*DATA TO EXAMINE*.

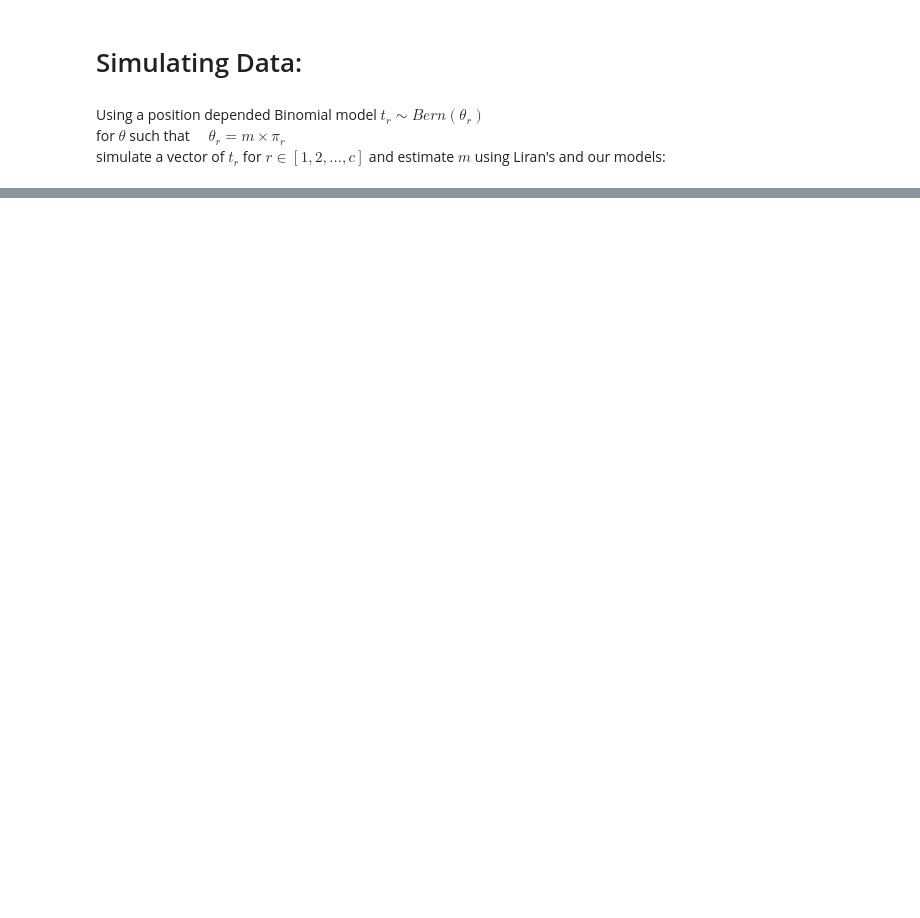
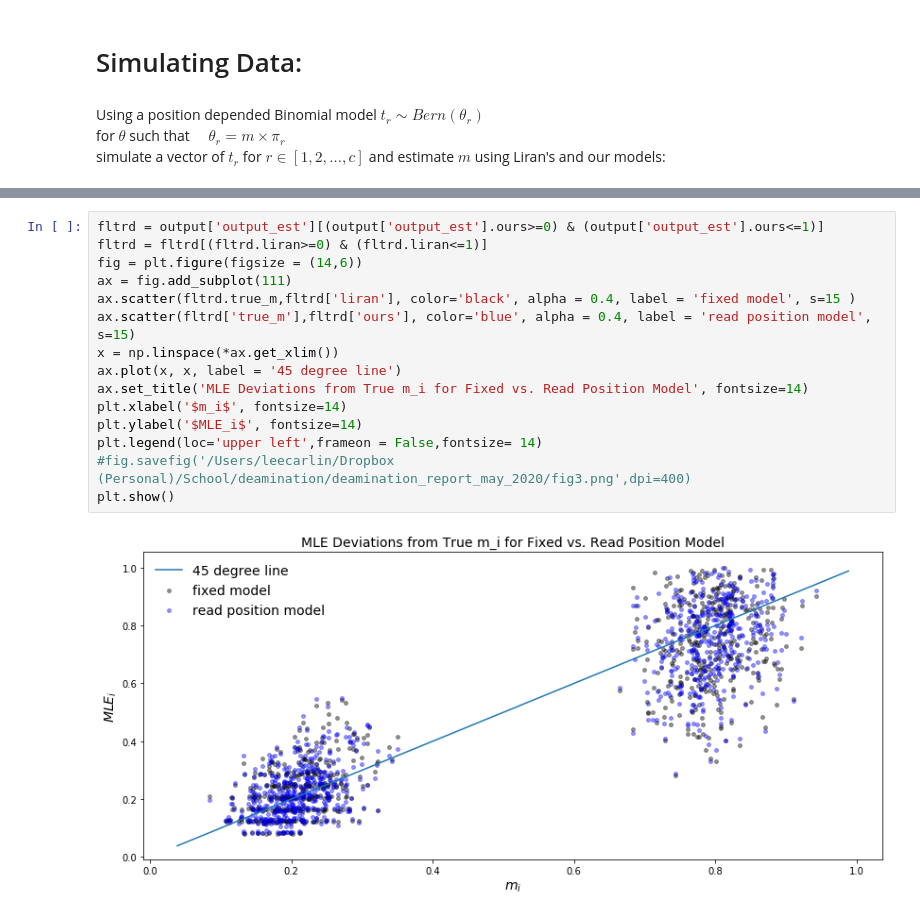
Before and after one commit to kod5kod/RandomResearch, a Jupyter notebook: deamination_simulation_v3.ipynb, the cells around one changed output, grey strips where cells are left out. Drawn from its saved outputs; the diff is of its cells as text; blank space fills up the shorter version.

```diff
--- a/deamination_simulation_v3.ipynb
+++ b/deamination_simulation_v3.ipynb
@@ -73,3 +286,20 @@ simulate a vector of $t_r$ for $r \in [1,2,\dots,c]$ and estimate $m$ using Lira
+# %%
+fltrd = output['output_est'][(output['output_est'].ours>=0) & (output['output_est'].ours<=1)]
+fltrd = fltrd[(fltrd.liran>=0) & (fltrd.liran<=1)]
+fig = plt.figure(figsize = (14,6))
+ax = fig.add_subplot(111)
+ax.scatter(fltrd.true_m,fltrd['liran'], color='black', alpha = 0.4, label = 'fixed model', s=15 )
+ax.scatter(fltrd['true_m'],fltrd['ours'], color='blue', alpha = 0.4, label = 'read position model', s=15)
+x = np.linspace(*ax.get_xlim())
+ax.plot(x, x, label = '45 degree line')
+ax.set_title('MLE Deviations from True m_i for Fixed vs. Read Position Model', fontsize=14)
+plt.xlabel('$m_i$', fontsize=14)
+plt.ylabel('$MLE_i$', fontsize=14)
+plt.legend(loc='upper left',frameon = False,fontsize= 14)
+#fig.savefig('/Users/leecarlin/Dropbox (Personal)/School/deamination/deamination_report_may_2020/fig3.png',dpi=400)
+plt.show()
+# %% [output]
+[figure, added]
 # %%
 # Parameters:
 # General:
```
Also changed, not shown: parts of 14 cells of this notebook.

*DIRECTIONS FOR THIS TASK*. Search the records above for "scatter" and copy every line that has it.

*EXPECTED ANSWER*.
+ax.scatter(fltrd.true_m,fltrd['liran'], color='black', alpha = 0.4, label = 'fixed model', s=15 )
+ax.scatter(fltrd['true_m'],fltrd['ours'], color='blue', alpha = 0.4, label = 'read position model', s=15)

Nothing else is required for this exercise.